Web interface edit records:
########################################
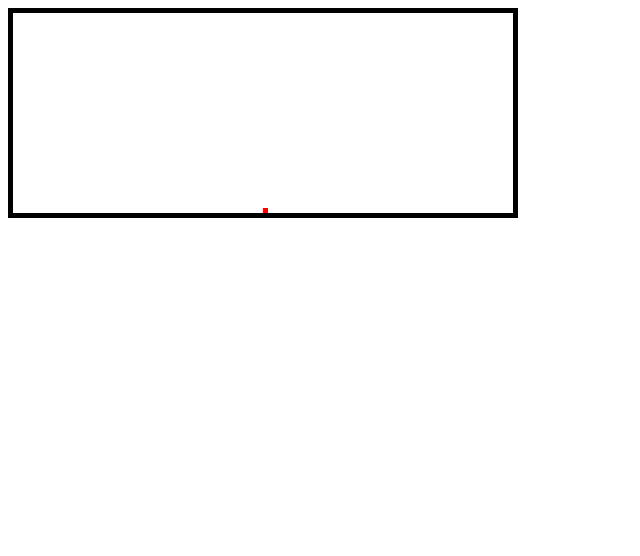
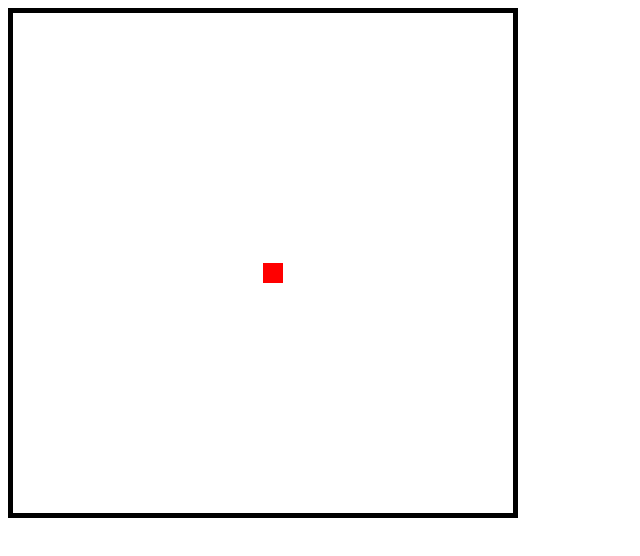
Before and after one commit to ydefrawi/canvas-bunnies, a plain HTML site: page index.html in a window 1280 px wide. Shown: the whole page, without its empty margins (0-640 px from the left). Drawn offline with Linux system fonts and the light colour scheme.

Commit message:
refactoring tutorial. Have static pixel in the center of the canvas. Todo: random movement, instantiate multiple rabbits

```diff
--- a/index.html
+++ b/index.html
@@ -11,7 +11,7 @@
     </head>
     <body>
 
-        <canvas id="tutorial"></canvas>
+        <canvas id="bunnies"></canvas>
         <script src="./script.js"></script>
     </body>
 </html>
--- a/script.js
+++ b/script.js
@@ -1,3 +1,5 @@
+//!instantiate multiple rabbits that draw at separate coordinates, that move independently, and have certain collision mechanics
+
 (function() {
     var requestAnimationFrame = window.requestAnimationFrame ||
         window.mozRequestAnimationFrame ||
@@ -7,80 +9,114 @@
   window.requestAnimationFrame = requestAnimationFrame;
 })();
 
-let canvas = document.getElementById("tutorial"),
-  ctx = canvas.getContext("2d"),
-  width = 500,
-  height = 200,
-  player = {
-    x: width / 2,
-    y: height - 5,
-    width: 5,
-    height: 5,
-    speed: 3,
-    velX: 0,
-    velY: 0,
-    jumping: false
-  },
-  keys = [],
-  friction = 0.8,
-  gravity = 0.2;
 
-canvas.width = width;
-canvas.height = height;
+let canvas = document.getElementById("bunnies")
+let ctx = canvas.getContext("2d")
 
-function update() {
-  // check keys
-  if (keys[38] || keys[32]) {
-    // up arrow or space
-    if (!player.jumping) {
-      player.jumping = true;
-      player.velY = -player.speed * 2;
+let cWidth = 500
+let cHeight = 500
+
+canvas.width = cWidth;
+canvas.height = cHeight;
+
+
+class BunnyFactory{
+  constructor(){
+  }
+  createMale(){
+    return new Bunny(randomInt(), randomInt(),  10, 10)
   }
 }
 
-  if (keys[39]) { // right arrow
-    if (player.velX < player.speed) {
-      player.velX++;
-    }
-  }
-  if (keys[37]) {
-    // left arrow
-    if (player.velX > -player.speed) {
-      player.velX--;
+class Bunny{
+  constructor(x, y, height, width){
+    this.x=x;
+    this.y=y;
+    this.height=height;
+    this.width=width;
+    this.speed=3;
+    this.velX=0;
+    this.velY=0
+    this.jumping=false;
   }
 }
 
-  player.velX *= friction;
+const bob=new Bunny(cWidth/2, cHeight/2, 20, 20)
 
-  player.velY += gravity;
+// player = {
+//     x: cWidth / 2,
+//     y: cHeight - 5,
+//     width: 5,
+//     height: 5,
+//     speed: 3,
+//     velX: 0,
+//     velY: 0,
+//     jumping: false
+//   }
 
-  player.x += player.velX;
-  player.y += player.velY;
+// let keys = []
+// let friction = 0.8
+// let gravity = 0.2;
 
-  if (player.x >= width - player.width) {
-    player.x = width - player.width;
-  } else if (player.x <= 0) {
-    player.x = 0;
-  }
-  if (player.y >= height - player.height) {
-    player.y = height - player.height;
-    player.jumping = false;
+
+
+function update() {
+  // // check keys
+  // if (keys[38] || keys[32]) {
+  //   // up arrow or space
+  //   if (!player.jumping) {
+  //     player.jumping = true;
+  //     player.velY = -player.speed * 2;
+  //   }
+  // }
+
+  // if (keys[39]) { // right arrow
+  //   if (player.velX < player.speed) {
+  //     player.velX++;
+  //   }
+  // }
+  // if (keys[37]) {
+  //   // left arrow
+  //   if (player.velX > -player.speed) {
+  //     player.velX--;
+  //   }
+  // }
+
+  // player.velX *= friction;
+
+  // player.velY += gravity;
+
+  bob.x += bob.velX;
+  bob.y += bob.velY;
+
+  //collision detection for left/right side
+  if (bob.x >= cWidth - bob.width) {
+    bob.x = cWidth - bob.width;
+  } else if (bob.x <= 0) {
+    bob.x = 0;
   }
 
-  ctx.clearRect(0, 0, width, height);
+//jumping
+  if (bob.y >= cHeight - bob.height) {
+    bob.y = cHeight - bob.height;
+    bob.jumping = false;
+  }
+
+//draws rectangle
+  ctx.clearRect(0, 0, cWidth, cHeight);
   ctx.fillStyle = "red";
-  ctx.fillRect(player.x, player.y, player.width, player.height);
+  ctx.fillRect(bob.x, bob.y, bob.width, bob.height);
 
   requestAnimationFrame(update);
 }
 
-document.body.addEventListener("keydown", function(e) {
-  keys[e.keyCode] = true;
-});
+// document.body.addEventListener("keydown", function(e) {
+//   keys[e.keyCode] = true;
+// });
 
-document.body.addEventListener("keyup", function(e) {
-  keys[e.keyCode] = false;
-});
+// document.body.addEventListener("keyup", function(e) {
+//   keys[e.keyCode] = false;
+// });
 
 window.addEventListener("load", function() {
   update();
--- a/style.css
+++ b/style.css
@@ -1,3 +1,3 @@
-#tutorial{
+#bunnies{
     border: 5px solid black;
 }
```
Lines whose indentation alone changed are shown as unchanged.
########################################
→ **TASK INSTRUCTIONS**: Please retype all the entries word for word, omitting the pictures.

→ **COMPLETED TASK**:
Before and after one commit to ydefrawi/canvas-bunnies, a plain HTML site: page index.html in a window 1280 px wide. Shown: the whole page, without its empty margins (0-640 px from the left). Drawn offline with Linux system fonts and the light colour scheme.

Commit message:
refactoring tutorial. Have static pixel in the center of the canvas. Todo: random movement, instantiate multiple rabbits

```diff
--- a/index.html
+++ b/index.html
@@ -11,7 +11,7 @@
     </head>
     <body>
 
-        <canvas id="tutorial"></canvas>
+        <canvas id="bunnies"></canvas>
         <script src="./script.js"></script>
     </body>
 </html>
--- a/script.js
+++ b/script.js
@@ -1,3 +1,5 @@
+//!instantiate multiple rabbits that draw at separate coordinates, that move independently, and have certain collision mechanics
+
 (function() {
     var requestAnimationFrame = window.requestAnimationFrame ||
         window.mozRequestAnimationFrame ||
@@ -7,80 +9,114 @@
   window.requestAnimationFrame = requestAnimationFrame;
 })();
 
-let canvas = document.getElementById("tutorial"),
-  ctx = canvas.getContext("2d"),
-  width = 500,
-  height = 200,
-  player = {
-    x: width / 2,
-    y: height - 5,
-    width: 5,
-    height: 5,
-    speed: 3,
-    velX: 0,
-    velY: 0,
-    jumping: false
-  },
-  keys = [],
-  friction = 0.8,
-  gravity = 0.2;
 
-canvas.width = width;
-canvas.height = height;
+let canvas = document.getElementById("bunnies")
+let ctx = canvas.getContext("2d")
 
-function update() {
-  // check keys
-  if (keys[38] || keys[32]) {
-    // up arrow or space
-    if (!player.jumping) {
-      player.jumping = true;
-      player.velY = -player.speed * 2;
+let cWidth = 500
+let cHeight = 500
+
+canvas.width = cWidth;
+canvas.height = cHeight;
+
+
+class BunnyFactory{
+  constructor(){
+  }
+  createMale(){
+    return new Bunny(randomInt(), randomInt(),  10, 10)
   }
 }
 
-  if (keys[39]) { // right arrow
-    if (player.velX < player.speed) {
-      player.velX++;
-    }
-  }
-  if (keys[37]) {
-    // left arrow
-    if (player.velX > -player.speed) {
-      player.velX--;
+class Bunny{
+  constructor(x, y, height, width){
+    this.x=x;
+    this.y=y;
+    this.height=height;
+    this.width=width;
+    this.speed=3;
+    this.velX=0;
+    this.velY=0
+    this.jumping=false;
   }
 }
 
-  player.velX *= friction;
+const bob=new Bunny(cWidth/2, cHeight/2, 20, 20)
 
-  player.velY += gravity;
+// player = {
+//     x: cWidth / 2,
+//     y: cHeight - 5,
+//     width: 5,
+//     height: 5,
+//     speed: 3,
+//     velX: 0,
+//     velY: 0,
+//     jumping: false
+//   }
 
-  player.x += player.velX;
-  player.y += player.velY;
+// let keys = []
+// let friction = 0.8
+// let gravity = 0.2;
 
-  if (player.x >= width - player.width) {
-    player.x = width - player.width;
-  } else if (player.x <= 0) {
-    player.x = 0;
-  }
-  if (player.y >= height - player.height) {
-    player.y = height - player.height;
-    player.jumping = false;
+
+
+function update() {
+  // // check keys
+  // if (keys[38] || keys[32]) {
+  //   // up arrow or space
+  //   if (!player.jumping) {
+  //     player.jumping = true;
+  //     player.velY = -player.speed * 2;
+  //   }
+  // }
+
+  // if (keys[39]) { // right arrow
+  //   if (player.velX < player.speed) {
+  //     player.velX++;
+  //   }
+  // }
+  // if (keys[37]) {
+  //   // left arrow
+  //   if (player.velX > -player.speed) {
+  //     player.velX--;
+  //   }
+  // }
+
+  // player.velX *= friction;
+
+  // player.velY += gravity;
+
+  bob.x += bob.velX;
+  bob.y += bob.velY;
+
+  //collision detection for left/right side
+  if (bob.x >= cWidth - bob.width) {
+    bob.x = cWidth - bob.width;
+  } else if (bob.x <= 0) {
+    bob.x = 0;
   }
 
-  ctx.clearRect(0, 0, width, height);
+//jumping
+  if (bob.y >= cHeight - bob.height) {
+    bob.y = cHeight - bob.height;
+    bob.jumping = false;
+  }
+
+//draws rectangle
+  ctx.clearRect(0, 0, cWidth, cHeight);
   ctx.fillStyle = "red";
-  ctx.fillRect(player.x, player.y, player.width, player.height);
+  ctx.fillRect(bob.x, bob.y, bob.width, bob.height);
 
   requestAnimationFrame(update);
 }
 
-document.body.addEventListener("keydown", function(e) {
-  keys[e.keyCode] = true;
-});
+// document.body.addEventListener("keydown", function(e) {
+//   keys[e.keyCode] = true;
+// });
 
-document.body.addEventListener("keyup", function(e) {
-  keys[e.keyCode] = false;
-});
+// document.body.addEventListener("keyup", function(e) {
+//   keys[e.keyCode] = false;
+// });
 
 window.addEventListener("load", function() {
   update();
--- a/style.css
+++ b/style.css
@@ -1,3 +1,3 @@
-#tutorial{
+#bunnies{
     border: 5px solid black;
 }
```
Lines whose indentation alone changed are shown as unchanged.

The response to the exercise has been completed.